## Task statement
Go through the material and copy every line in which "auto" appears.

## Data listing
────────────────────────────────────────

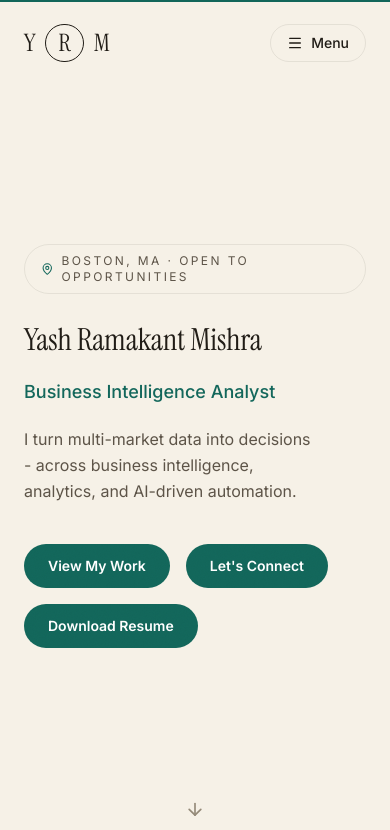
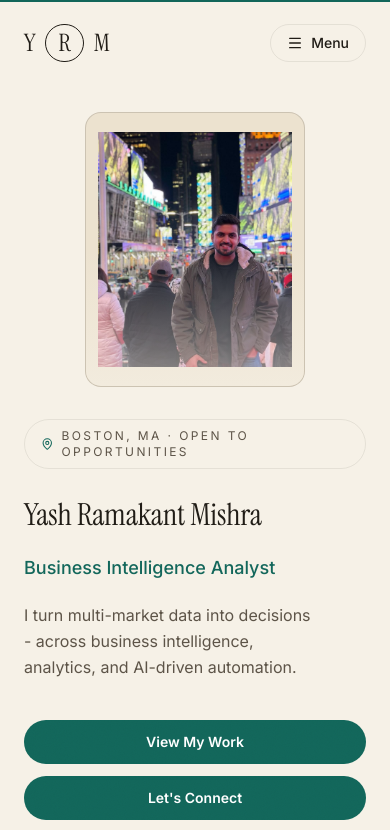
Before and after one commit to YRMishra19/Yash-Portfolio, a React (Vite) app: page / in a window 390 px wide. Shown: the top 830 px of the page. Built offline with nearby package versions, Linux system fonts and the light colour scheme.

Commit message:
Fix mobile hero: show portrait photo, stack CTA buttons full-width

```diff
--- a/src/sections/Hero.tsx
+++ b/src/sections/Hero.tsx
@@ -12,7 +12,7 @@ export function Hero() {
   return (
     <section
       id="home"
-      className="relative min-h-[100svh] flex items-center overflow-hidden film-grain pt-32 pb-20"
+      className="relative min-h-[100svh] flex items-center overflow-hidden film-grain pt-28 pb-14 sm:pt-32 sm:pb-20"
       aria-label="Introduction"
     >
       {/* Cinematic animated background */}
@@ -38,8 +38,17 @@ export function Hero() {
       </div>
 
       <Container className="w-full">
-        <div className="grid lg:grid-cols-[1.05fr_0.95fr] gap-14 items-center">
-          <div>
+        <div className="grid lg:grid-cols-[1.05fr_0.95fr] gap-8 sm:gap-14 items-center">
+          <motion.div
+            initial={{ opacity: 0, scale: 0.94 }}
+            animate={{ opacity: 1, scale: 1 }}
+            transition={{ duration: 0.9, delay: 0.1 }}
+            className="order-first lg:order-2 w-full max-w-[220px] sm:max-w-[300px] lg:max-w-[420px] xl:max-w-[480px] mx-auto lg:mx-0"
+          >
+            <PortraitImage src={profile.portraitPrimary} alt={`Portrait of ${profile.name}`} />
+          </motion.div>
+
+          <div className="lg:order-1">
             <motion.div
               initial={{ opacity: 0, y: 16 }}
               animate={{ opacity: 1, y: 0 }}
@@ -81,28 +90,19 @@ export function Hero() {
               initial={{ opacity: 0, y: 16 }}
               animate={{ opacity: 1, y: 0 }}
               transition={{ duration: 0.7, delay: 0.44 }}
-              className="mt-10 flex flex-wrap items-center gap-4"
+              className="mt-10 flex flex-col sm:flex-row sm:flex-wrap items-stretch sm:items-center gap-3 sm:gap-4"
             >
-              <Button href="#projects" variant="primary">
+              <Button href="#projects" variant="primary" className="w-full sm:w-auto">
                 View My Work
               </Button>
-              <Button href="#contact" variant="primary">
+              <Button href="#contact" variant="primary" className="w-full sm:w-auto">
                 Let's Connect
               </Button>
-              <Button href={profile.resumeUrl} variant="primary" download>
+              <Button href={profile.resumeUrl} variant="primary" download className="w-full sm:w-auto">
                 Download Resume
               </Button>
             </motion.div>
           </div>
-
-          <motion.div
-            initial={{ opacity: 0, scale: 0.94 }}
-            animate={{ opacity: 1, scale: 1 }}
-            transition={{ duration: 0.9, delay: 0.2 }}
-            className="hidden lg:block w-full max-w-[420px] xl:max-w-[480px] mx-auto"
-          >
-            <PortraitImage src={profile.portraitPrimary} alt={`Portrait of ${profile.name}`} />
-          </motion.div>
         </div>
       </Container>
 
```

────────────────────────────────────────

## Result of the task
+            className="order-first lg:order-2 w-full max-w-[220px] sm:max-w-[300px] lg:max-w-[420px] xl:max-w-[480px] mx-auto lg:mx-0"
+              <Button href="#projects" variant="primary" className="w-full sm:w-auto">
+              <Button href="#contact" variant="primary" className="w-full sm:w-auto">
+              <Button href={profile.resumeUrl} variant="primary" download className="w-full sm:w-auto">
-            className="hidden lg:block w-full max-w-[420px] xl:max-w-[480px] mx-auto"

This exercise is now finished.